Action item:
From the records that follow, copy every line in which "html" appears.

:::

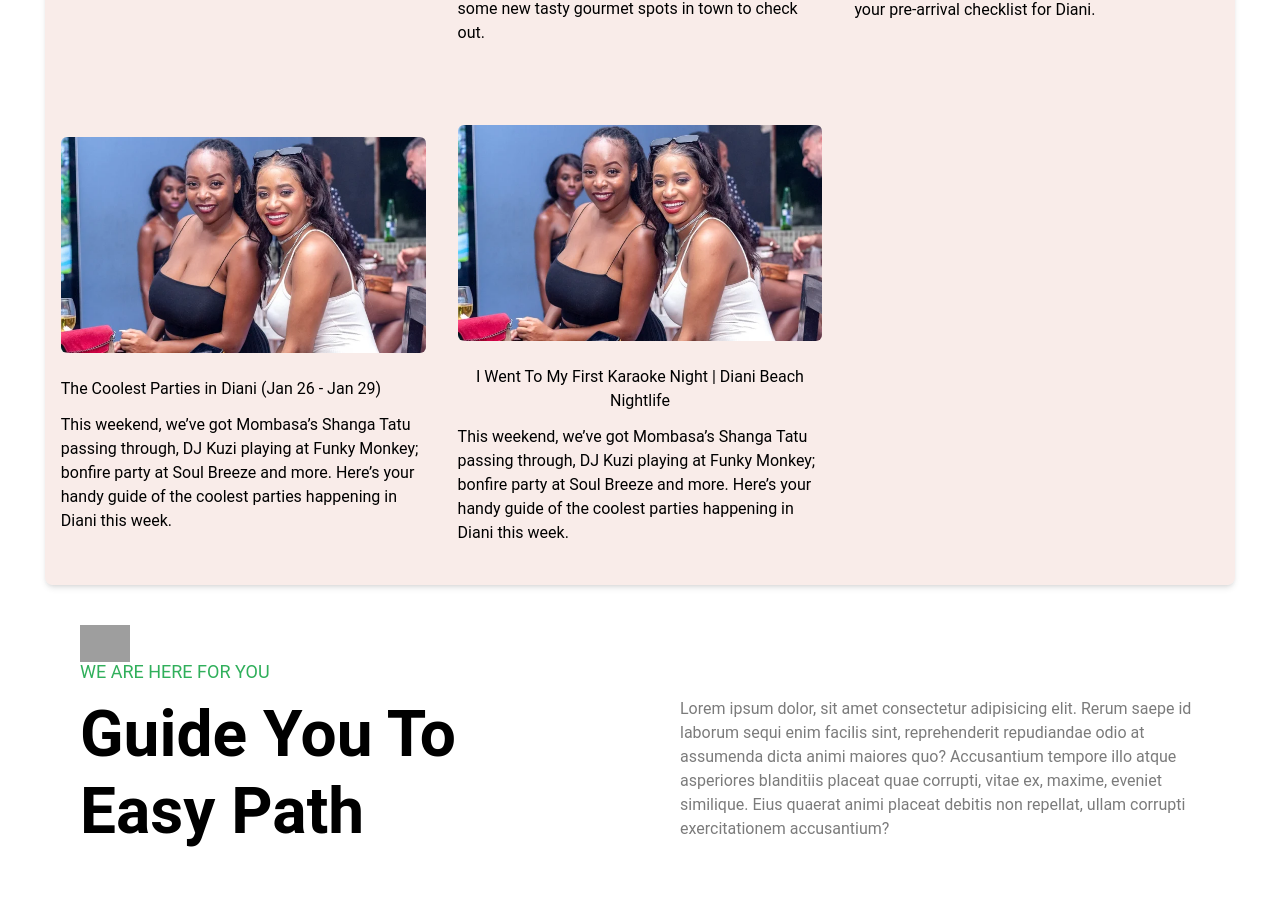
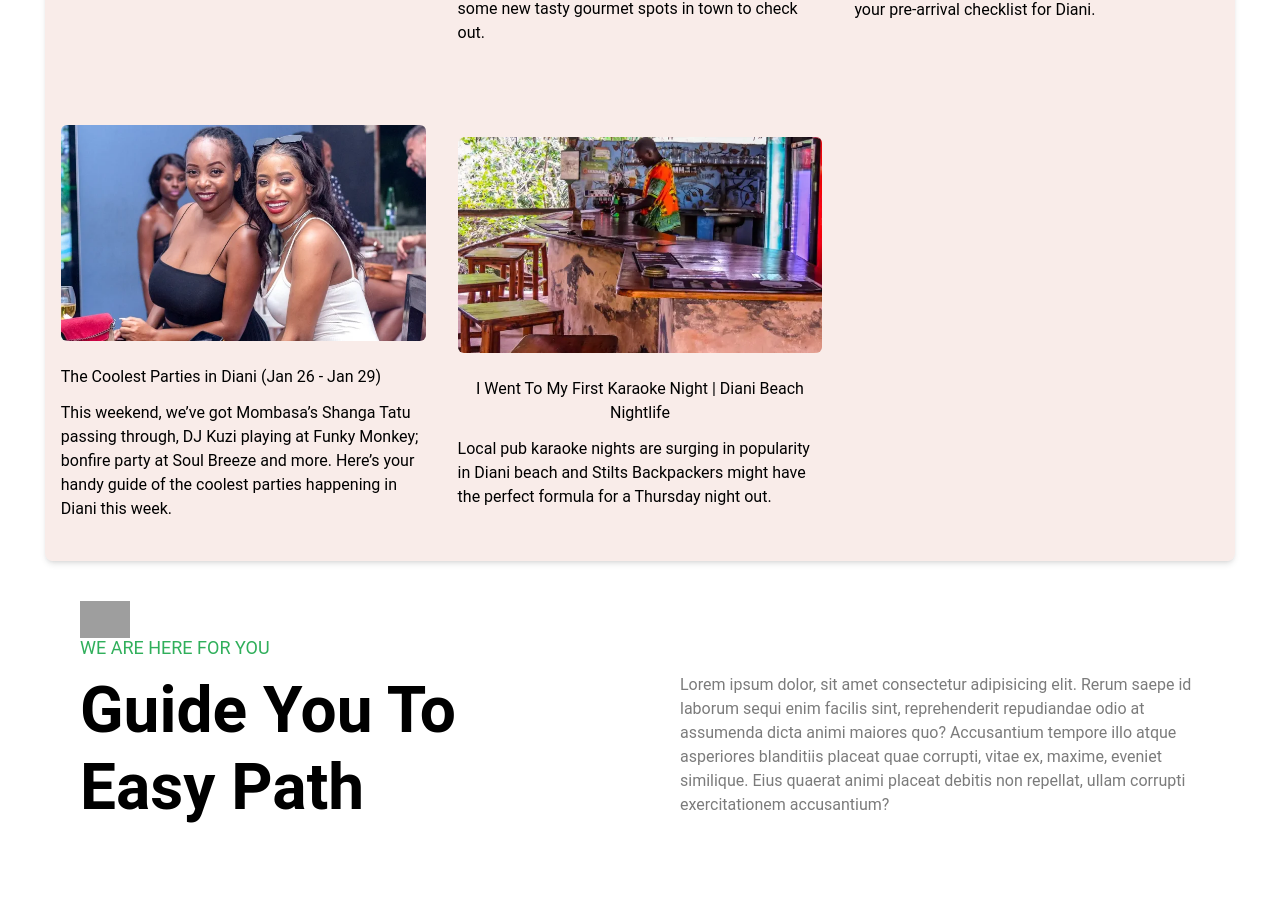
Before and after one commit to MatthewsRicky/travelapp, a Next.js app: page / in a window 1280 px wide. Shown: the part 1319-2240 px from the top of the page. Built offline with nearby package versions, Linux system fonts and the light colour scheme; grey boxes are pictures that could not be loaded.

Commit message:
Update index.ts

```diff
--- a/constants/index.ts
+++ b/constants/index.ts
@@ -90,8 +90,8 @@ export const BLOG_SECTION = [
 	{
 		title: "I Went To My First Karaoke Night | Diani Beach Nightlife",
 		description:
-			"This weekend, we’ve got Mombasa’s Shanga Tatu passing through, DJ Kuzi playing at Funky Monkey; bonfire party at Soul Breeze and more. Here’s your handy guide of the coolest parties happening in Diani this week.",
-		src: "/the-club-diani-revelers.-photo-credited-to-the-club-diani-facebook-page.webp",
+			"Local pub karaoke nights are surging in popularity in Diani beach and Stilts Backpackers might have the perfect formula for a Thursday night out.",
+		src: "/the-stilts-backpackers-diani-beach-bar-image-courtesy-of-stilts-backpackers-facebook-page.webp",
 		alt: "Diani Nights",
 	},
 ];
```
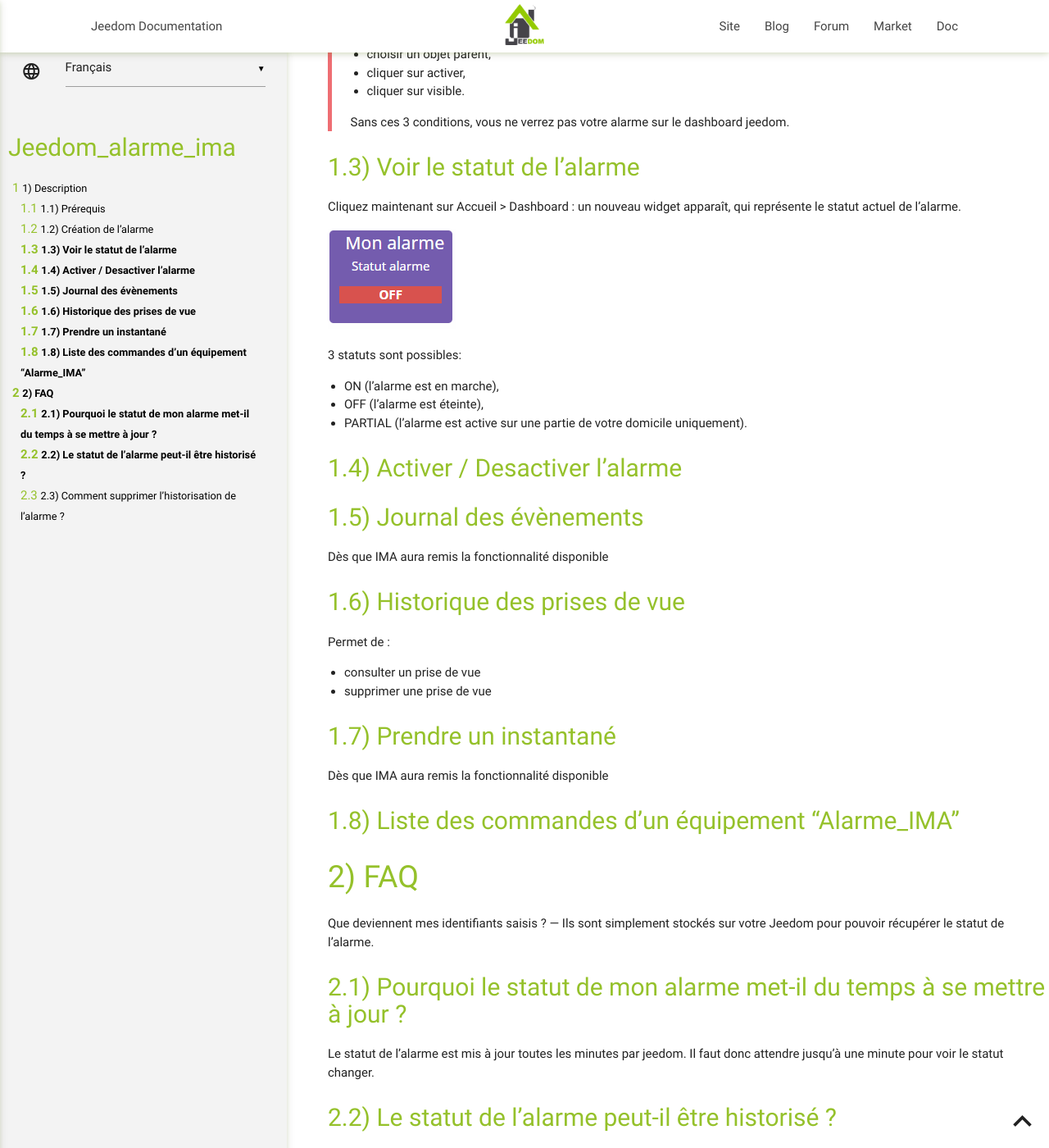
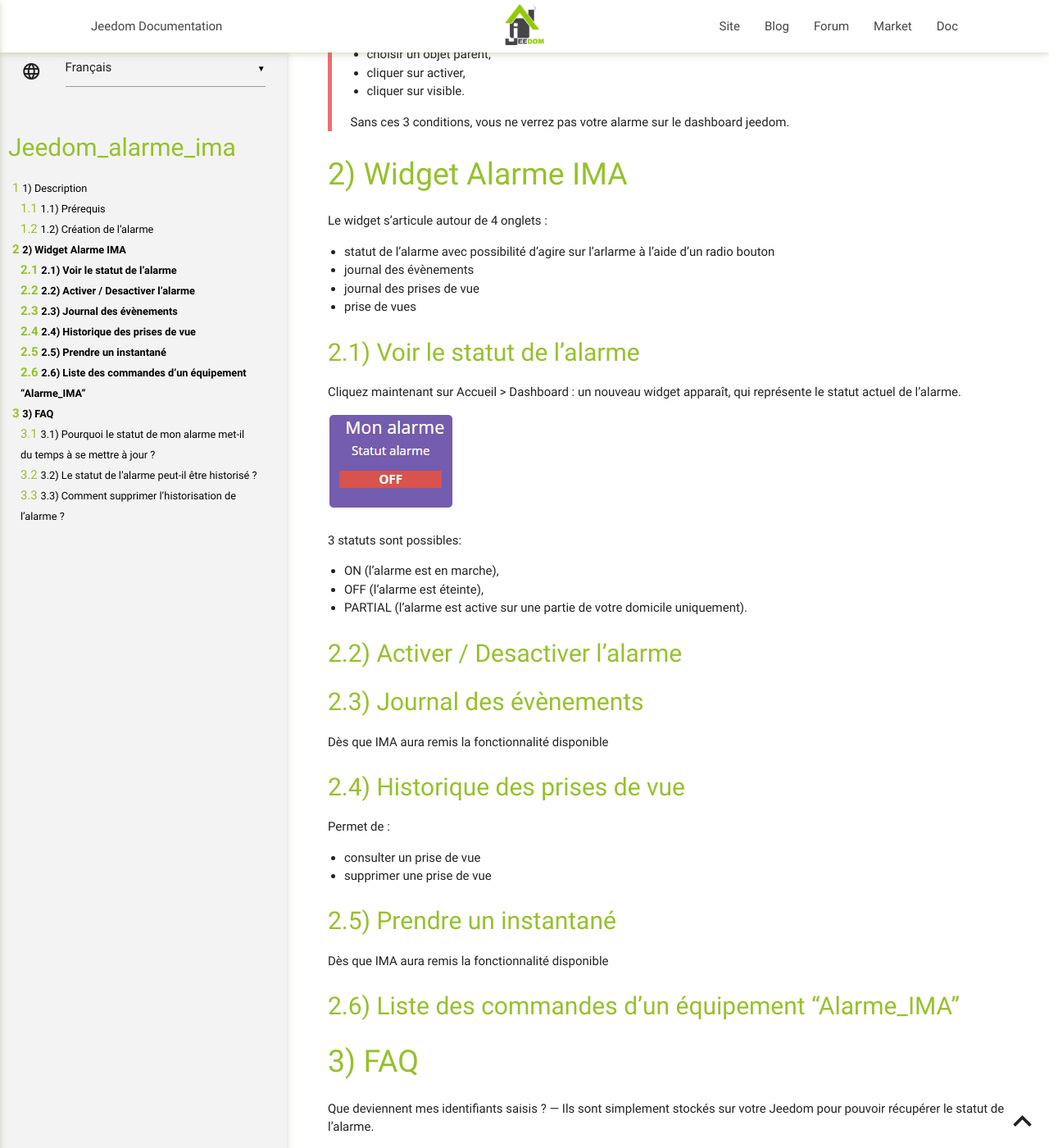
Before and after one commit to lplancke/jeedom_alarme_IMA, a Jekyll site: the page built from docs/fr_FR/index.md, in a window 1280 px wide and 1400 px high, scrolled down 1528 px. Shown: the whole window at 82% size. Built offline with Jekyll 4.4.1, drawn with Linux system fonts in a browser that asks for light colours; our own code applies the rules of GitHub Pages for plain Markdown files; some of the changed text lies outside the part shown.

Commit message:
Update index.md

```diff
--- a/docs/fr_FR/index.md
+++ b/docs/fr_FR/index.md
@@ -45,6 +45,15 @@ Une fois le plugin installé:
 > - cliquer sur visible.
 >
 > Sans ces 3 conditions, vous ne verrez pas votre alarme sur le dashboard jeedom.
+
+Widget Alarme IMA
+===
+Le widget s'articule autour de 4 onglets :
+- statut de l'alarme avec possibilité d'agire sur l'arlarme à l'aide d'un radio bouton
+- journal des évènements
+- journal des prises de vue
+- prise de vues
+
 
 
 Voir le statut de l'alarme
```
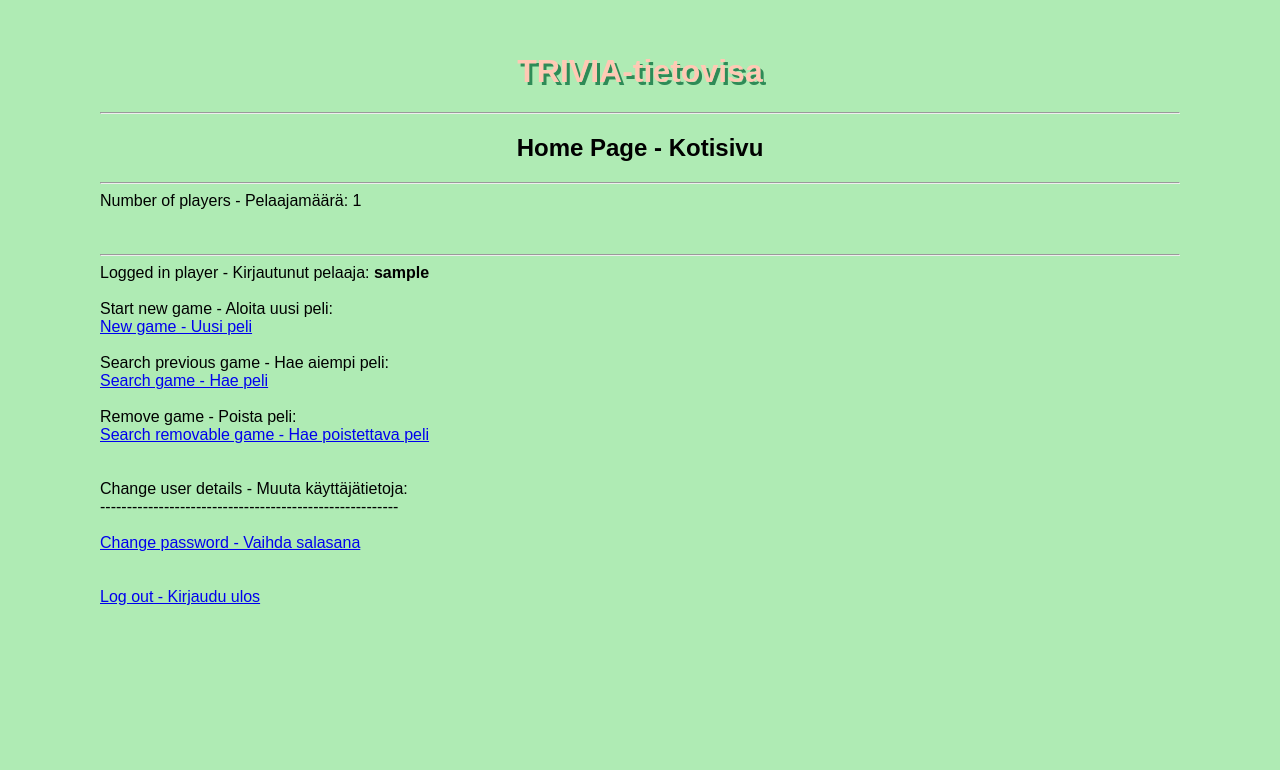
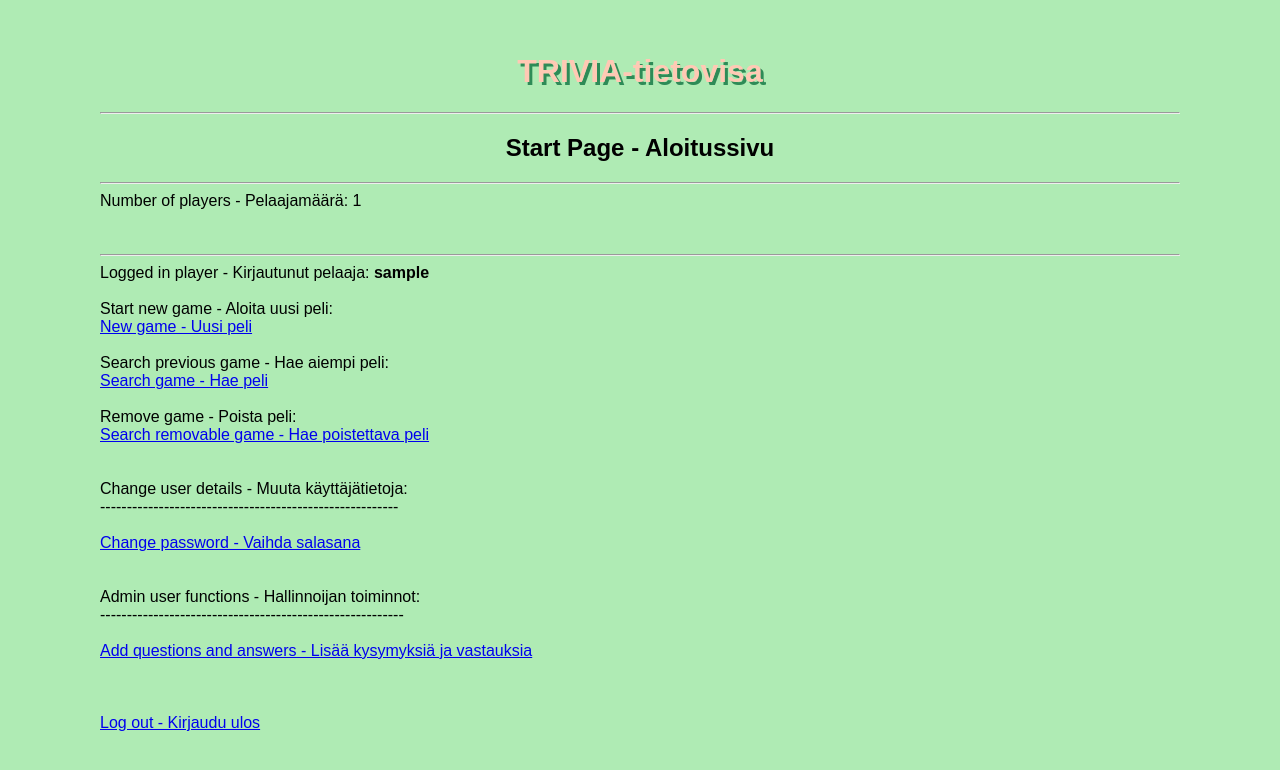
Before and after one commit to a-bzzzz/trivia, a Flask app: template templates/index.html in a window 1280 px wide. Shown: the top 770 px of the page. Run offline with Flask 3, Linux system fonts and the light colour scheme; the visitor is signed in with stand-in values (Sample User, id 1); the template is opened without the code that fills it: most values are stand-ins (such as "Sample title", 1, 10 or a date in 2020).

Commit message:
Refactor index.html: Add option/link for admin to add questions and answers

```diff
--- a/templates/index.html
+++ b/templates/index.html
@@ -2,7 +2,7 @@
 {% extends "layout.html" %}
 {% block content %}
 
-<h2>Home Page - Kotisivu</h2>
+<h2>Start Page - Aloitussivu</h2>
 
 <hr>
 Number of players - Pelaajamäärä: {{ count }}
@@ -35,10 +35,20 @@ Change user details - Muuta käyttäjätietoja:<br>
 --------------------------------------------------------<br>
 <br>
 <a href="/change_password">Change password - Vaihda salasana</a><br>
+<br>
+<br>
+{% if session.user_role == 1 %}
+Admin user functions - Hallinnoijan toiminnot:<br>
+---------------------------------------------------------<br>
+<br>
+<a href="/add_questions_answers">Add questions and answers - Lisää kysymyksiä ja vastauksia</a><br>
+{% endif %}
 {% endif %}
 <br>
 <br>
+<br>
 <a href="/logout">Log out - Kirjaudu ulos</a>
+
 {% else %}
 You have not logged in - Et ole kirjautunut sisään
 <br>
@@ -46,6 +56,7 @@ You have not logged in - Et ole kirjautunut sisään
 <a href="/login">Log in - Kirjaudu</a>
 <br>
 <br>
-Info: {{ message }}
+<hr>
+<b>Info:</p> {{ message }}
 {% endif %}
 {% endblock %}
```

:::

Solution for this exercise:
Before and after one commit to a-bzzzz/trivia, a Flask app: template templates/index.html in a window 1280 px wide. Shown: the top 770 px of the page. Run offline with Flask 3, Linux system fonts and the light colour scheme; the visitor is signed in with stand-in values (Sample User, id 1); the template is opened without the code that fills it: most values are stand-ins (such as "Sample title", 1, 10 or a date in 2020).
Refactor index.html: Add option/link for admin to add questions and answers
--- a/templates/index.html
+++ b/templates/index.html
 {% extends "layout.html" %}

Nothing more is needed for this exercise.